We’ve teamed up with the Altitude Centre (more about them here) to create specific training programmes to help you get ready for Mont Blanc. They’ve built a 12 week, 8 week, and 6 week training plan that can be purchased on Training Peaks here.
Having guided thousands of clients to the summit of Mont Blanc we know what it takes to get there. We also know that the majority of people who fail to summit are not those affected by the weather, but are those affected by their fitness levels. Trust us when we say don’t leave it to chance!
The Altitude Centre is a world leading provider of altitude training, with over 20 years experience in preparing athletes for high altitude challenges and endurance events. They’ve put mountaineers on top of Everest and every other 8000m peak, as well as working with World & Olympic champions. They know what they’re doing!
Ascent and Descent training
Aim to get some mileage in your legs by doing ascents and descents in the outdoors. If you can’t get outdoors, improvising in your home or office building will work too (albeit a little more mundane, stair laps do work!). If you can get outdoors, aim for long walks in the countryside and try to get as much elevation gain as you can each time. If you can get to 1000m +/- of elevation gain per hike you’re well on your way. One walk like this every week (or two) will help build up the stamina needed for the big summit days. It’s worth bringing a fairly heavy backpack with you, to simulate what you would be carrying on your trip with us. Aim for around 10-15 kg but be careful to wear your backpack correctly so as not to cause any damage to your back over time (there are lots of videos online that you can check out to help you figure out how to correctly fit and wear a backpack).
Benchmarking for a trip like Mont Blanc: Can you climb 5000m in 5 days? Can you climb 3000m in 2 days? Can ascend and descend 1500m in 5hrs up and 3hrs down? Can you do all that while wearing a 5-10kg back pack? If you can you’re in a good spot.
This is all about increasing your lung capacity and strengthening your overall shape and heart condition. Regular 5km and 10km runs are great, aim for 50-60mins for a 10km and 25 – 30mins for a 5km over flat terrain. Try to fit in some hills too! Regular runs will strengthen your overall cardio which will in turn help massively when you come to pushing yourself on one of our trips.
The key here is to develop your core and lower leg strength to be able to maintain consistent balance and output on a climb, ski or a multi day trek. Squats and lunges are great for lower body strength building and crunches, planks and other balance exercises are great for your core. Upper body strength is less important, but shouldn’t be ignored. You don’t need to become Superman but a good level of overall strength will definitely help when summit day comes around and you need to push that little bit extra.
Stretching and Flexibility
All of the above is nothing without regular stretching. Stretching every day for 30 mins if you have time, or even 15 mins, helps massively in injury prevention and keep your from getting stiff and achy. Yoga classes are highly recommended if you have the time, otherwise any standard stretch routine at home will also do. Stretch, stretch, stretch!
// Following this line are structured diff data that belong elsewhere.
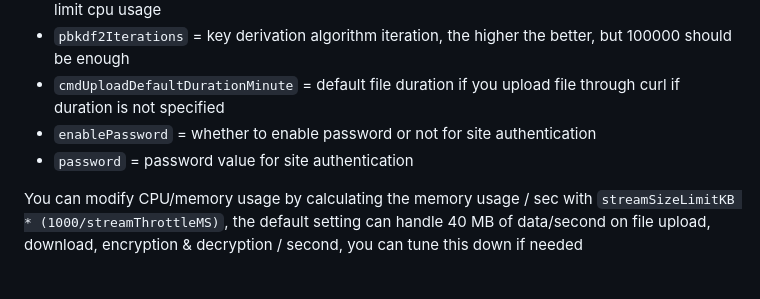
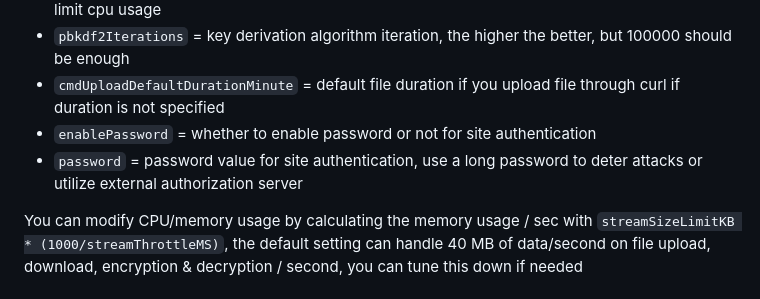
Before and after one commit to mounta11n/paste, a Markdown page: README.md, the part around the change. GitHub-like rendering.

```diff
--- a/README.md
+++ b/README.md
@@ -43,7 +43,7 @@ You can modify the variables inside `data/settings.json`
 - `pbkdf2Iterations` = key derivation algorithm iteration, the higher the better, but 100000 should be enough
 - `cmdUploadDefaultDurationMinute` = default file duration if you upload file through curl if duration is not specified
 - `enablePassword` = whether to enable password or not for site authentication
-- `password` = password value for site authentication
+- `password` = password value for site authentication, use a long password to deter attacks or utilize external authorization server
 
 You can modify CPU/memory usage by calculating the memory usage / sec with `streamSizeLimitKB * (1000/streamThrottleMS)`, the default setting can handle 40 MB of data/second on file upload, download, encryption & decryption / second, you can tune this down if needed
 
```
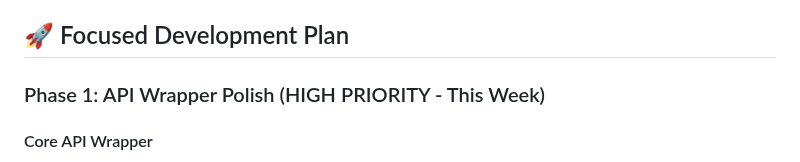
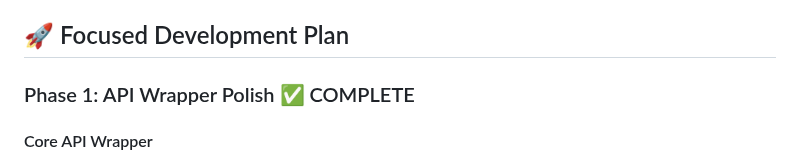
Before and after one commit to thephimart/MemEvolve-API, a Markdown page: TODO.md, the part around the change. Rendered like a GitHub page.

Commit message:
docs: mark Phase 1 as complete in TODO.md
- Added completion marker to Phase 1: API Wrapper Polish ✅ COMPLETE
- Phase 1 has all core tasks completed (API server, memory integration, configuration, testing, documentation)
- Other phases remain in progress/future status

```diff
--- a/TODO.md
+++ b/TODO.md
@@ -16,7 +16,7 @@ MemEvolve is an API wrapper that adds persistent memory capabilities to any Open
 
 ## 🚀 Focused Development Plan
 
-### Phase 1: API Wrapper Polish (HIGH PRIORITY - This Week)
+### Phase 1: API Wrapper Polish ✅ COMPLETE
 
 #### Core API Wrapper
 - [x] Basic FastAPI proxy server for OpenAI-compatible endpoints
```
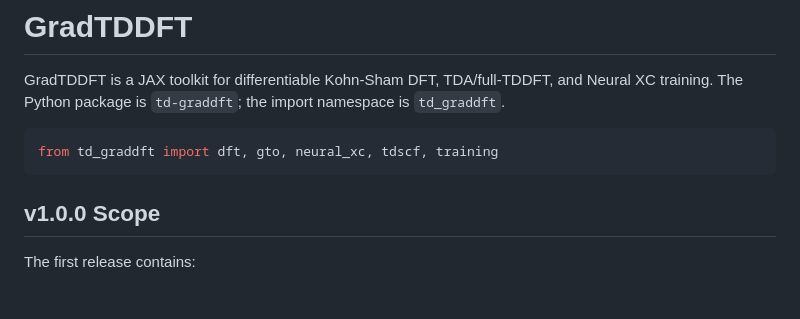
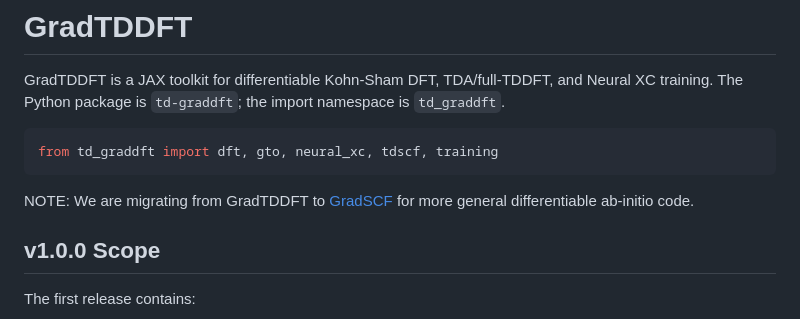
Before and after one commit to STOKES-DOT/GradTDDFT, a Markdown page: README.md, the part around the change. Rendered like a GitHub page; blank space fills up the shorter version.

Commit message:
Update README with migration note to GradSCF
Added a note about migrating to GradSCF for differentiable ab-initio code.

````diff
--- a/README.md
+++ b/README.md
@@ -7,7 +7,7 @@ is `td_graddft`.
 ```python
 from td_graddft import dft, gto, neural_xc, tdscf, training
 ```
-
+NOTE: We are migrating from GradTDDFT to [GradSCF](https://github.com/STOKES-DOT/GradSCF) for more general differentiable ab-initio code.
 ## v1.0.0 Scope
 
 The first release contains:
````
This is general advice and by no means absolutely perfect, but following the 4 key areas above over a sustained period of time will definitely help with your preparation.